--- RAW DATA Enclosed Below ---

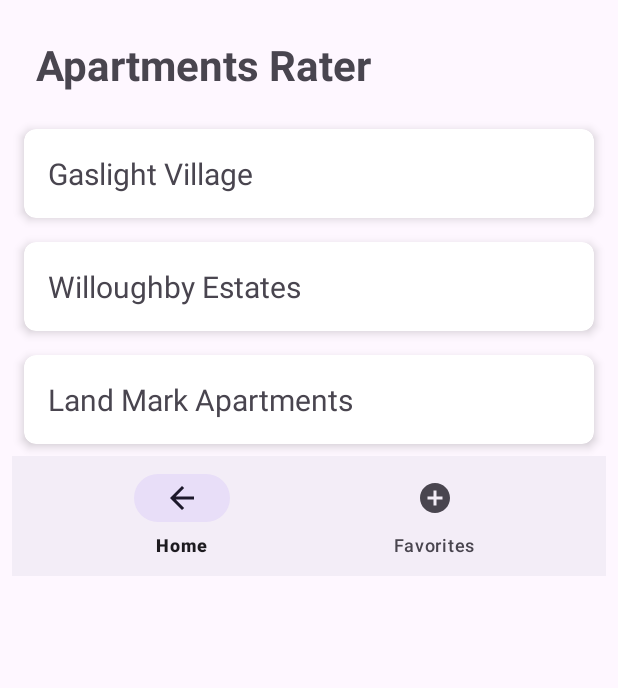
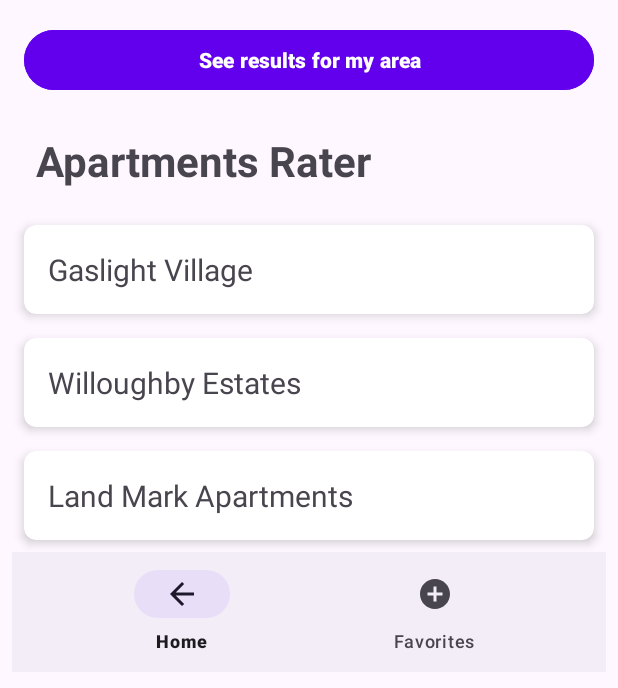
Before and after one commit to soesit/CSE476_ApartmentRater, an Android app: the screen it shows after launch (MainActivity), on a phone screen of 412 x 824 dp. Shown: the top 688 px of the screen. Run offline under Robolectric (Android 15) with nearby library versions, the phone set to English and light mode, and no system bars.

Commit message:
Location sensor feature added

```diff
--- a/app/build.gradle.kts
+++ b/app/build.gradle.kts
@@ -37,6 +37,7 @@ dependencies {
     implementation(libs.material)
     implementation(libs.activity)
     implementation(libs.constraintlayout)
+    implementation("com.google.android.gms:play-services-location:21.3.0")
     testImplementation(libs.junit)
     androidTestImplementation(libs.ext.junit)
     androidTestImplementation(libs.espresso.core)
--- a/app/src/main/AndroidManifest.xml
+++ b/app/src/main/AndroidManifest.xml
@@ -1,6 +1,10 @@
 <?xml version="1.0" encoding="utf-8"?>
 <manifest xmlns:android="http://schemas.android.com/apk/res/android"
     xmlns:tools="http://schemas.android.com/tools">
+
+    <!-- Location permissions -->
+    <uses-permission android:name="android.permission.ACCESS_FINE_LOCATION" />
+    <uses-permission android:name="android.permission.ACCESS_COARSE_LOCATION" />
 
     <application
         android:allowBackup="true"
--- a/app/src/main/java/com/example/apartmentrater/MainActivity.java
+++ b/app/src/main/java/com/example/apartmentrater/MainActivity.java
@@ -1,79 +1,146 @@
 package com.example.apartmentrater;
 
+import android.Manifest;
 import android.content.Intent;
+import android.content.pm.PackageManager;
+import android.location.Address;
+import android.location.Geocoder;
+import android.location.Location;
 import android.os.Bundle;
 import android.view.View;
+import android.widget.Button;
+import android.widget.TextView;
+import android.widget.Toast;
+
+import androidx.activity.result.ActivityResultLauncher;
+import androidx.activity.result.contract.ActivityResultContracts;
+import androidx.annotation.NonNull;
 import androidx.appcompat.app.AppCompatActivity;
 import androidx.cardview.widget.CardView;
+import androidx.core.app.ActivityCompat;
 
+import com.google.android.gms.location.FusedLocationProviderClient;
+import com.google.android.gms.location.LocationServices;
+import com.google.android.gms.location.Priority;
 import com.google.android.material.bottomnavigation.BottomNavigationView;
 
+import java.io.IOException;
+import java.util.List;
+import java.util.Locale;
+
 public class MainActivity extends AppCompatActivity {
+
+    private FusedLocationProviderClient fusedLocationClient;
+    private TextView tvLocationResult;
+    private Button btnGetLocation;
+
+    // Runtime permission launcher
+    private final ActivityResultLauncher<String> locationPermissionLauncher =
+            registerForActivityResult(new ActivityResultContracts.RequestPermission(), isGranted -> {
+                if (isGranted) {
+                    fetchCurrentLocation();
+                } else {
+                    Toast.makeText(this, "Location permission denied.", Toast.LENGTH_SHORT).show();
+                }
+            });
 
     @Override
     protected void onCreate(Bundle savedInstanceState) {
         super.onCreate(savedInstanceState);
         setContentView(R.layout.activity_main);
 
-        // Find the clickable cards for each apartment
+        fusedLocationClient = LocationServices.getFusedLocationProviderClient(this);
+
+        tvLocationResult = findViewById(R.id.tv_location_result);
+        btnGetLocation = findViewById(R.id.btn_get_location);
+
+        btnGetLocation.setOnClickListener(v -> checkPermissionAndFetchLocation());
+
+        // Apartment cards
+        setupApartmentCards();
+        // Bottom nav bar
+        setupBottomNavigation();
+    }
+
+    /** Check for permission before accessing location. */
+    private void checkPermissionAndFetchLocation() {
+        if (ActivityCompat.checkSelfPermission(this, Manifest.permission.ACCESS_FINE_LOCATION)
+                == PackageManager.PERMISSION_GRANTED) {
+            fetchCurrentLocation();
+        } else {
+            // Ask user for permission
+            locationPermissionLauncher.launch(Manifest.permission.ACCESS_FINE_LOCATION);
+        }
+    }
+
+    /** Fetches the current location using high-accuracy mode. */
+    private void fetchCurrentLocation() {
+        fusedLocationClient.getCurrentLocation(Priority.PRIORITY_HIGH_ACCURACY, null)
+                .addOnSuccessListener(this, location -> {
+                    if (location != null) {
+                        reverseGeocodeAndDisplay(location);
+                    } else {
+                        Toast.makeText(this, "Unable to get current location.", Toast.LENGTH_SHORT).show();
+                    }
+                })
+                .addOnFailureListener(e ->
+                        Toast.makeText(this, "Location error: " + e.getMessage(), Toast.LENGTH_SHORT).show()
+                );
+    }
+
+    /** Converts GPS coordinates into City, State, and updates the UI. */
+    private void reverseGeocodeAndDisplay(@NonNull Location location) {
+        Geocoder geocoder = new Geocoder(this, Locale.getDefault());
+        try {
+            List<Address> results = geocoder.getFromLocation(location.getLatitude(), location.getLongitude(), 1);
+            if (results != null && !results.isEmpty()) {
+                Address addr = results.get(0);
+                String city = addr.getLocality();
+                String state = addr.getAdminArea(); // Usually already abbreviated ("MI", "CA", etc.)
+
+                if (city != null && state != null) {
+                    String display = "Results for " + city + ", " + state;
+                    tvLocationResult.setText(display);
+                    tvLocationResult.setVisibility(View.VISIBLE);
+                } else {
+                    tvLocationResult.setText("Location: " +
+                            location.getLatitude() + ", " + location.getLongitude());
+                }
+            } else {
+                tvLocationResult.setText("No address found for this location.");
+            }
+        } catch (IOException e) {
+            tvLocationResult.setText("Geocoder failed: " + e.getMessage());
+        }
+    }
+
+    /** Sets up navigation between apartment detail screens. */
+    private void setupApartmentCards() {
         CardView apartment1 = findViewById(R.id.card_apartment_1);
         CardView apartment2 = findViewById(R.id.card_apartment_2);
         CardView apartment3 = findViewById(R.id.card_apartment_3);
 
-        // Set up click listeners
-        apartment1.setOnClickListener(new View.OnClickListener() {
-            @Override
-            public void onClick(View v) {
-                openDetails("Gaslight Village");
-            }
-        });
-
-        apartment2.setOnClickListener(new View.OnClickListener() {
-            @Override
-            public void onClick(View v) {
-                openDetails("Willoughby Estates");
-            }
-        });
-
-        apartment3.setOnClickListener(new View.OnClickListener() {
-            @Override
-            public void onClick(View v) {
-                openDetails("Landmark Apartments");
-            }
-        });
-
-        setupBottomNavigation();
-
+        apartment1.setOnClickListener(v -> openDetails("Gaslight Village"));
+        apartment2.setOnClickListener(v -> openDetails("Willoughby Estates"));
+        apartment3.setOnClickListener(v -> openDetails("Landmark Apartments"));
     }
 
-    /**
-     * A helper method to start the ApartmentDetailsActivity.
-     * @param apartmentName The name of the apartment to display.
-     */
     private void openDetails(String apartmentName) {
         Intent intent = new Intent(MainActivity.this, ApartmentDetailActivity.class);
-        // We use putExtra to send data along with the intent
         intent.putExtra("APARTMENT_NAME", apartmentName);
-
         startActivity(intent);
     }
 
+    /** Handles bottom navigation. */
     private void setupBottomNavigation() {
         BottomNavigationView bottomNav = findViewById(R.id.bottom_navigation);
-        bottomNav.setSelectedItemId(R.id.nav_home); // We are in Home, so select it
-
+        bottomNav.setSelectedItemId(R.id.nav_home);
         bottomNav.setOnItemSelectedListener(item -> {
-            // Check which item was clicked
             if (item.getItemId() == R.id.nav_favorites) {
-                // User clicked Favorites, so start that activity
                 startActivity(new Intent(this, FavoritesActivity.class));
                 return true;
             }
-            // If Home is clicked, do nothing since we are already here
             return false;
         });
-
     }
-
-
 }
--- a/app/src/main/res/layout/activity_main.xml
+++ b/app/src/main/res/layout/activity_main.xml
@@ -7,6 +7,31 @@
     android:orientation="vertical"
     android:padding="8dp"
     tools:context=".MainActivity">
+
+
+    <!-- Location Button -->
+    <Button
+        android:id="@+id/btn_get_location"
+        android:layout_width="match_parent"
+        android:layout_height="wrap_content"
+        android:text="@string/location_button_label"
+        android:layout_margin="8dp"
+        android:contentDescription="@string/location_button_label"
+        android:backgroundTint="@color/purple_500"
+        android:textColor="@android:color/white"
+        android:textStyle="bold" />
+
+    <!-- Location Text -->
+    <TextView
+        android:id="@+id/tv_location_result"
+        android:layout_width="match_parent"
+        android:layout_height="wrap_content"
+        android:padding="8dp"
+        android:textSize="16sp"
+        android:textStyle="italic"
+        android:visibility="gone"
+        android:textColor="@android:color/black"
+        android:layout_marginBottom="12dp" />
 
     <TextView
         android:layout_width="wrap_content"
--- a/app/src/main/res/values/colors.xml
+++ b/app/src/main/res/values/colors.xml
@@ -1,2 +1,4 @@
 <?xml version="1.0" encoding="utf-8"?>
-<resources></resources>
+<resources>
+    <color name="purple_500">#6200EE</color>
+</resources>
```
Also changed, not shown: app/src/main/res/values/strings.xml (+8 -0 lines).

--- End of Enclosed RAW DATA ---

▶ _BRIEF_
What lines in the material include the string "class"? Pull each one out.

▶ _ANSWER TO THE EXERCISE_
 public class MainActivity extends AppCompatActivity {
         Intent intent = new Intent(MainActivity.this, ApartmentDetailActivity.class);
                 startActivity(new Intent(this, FavoritesActivity.class));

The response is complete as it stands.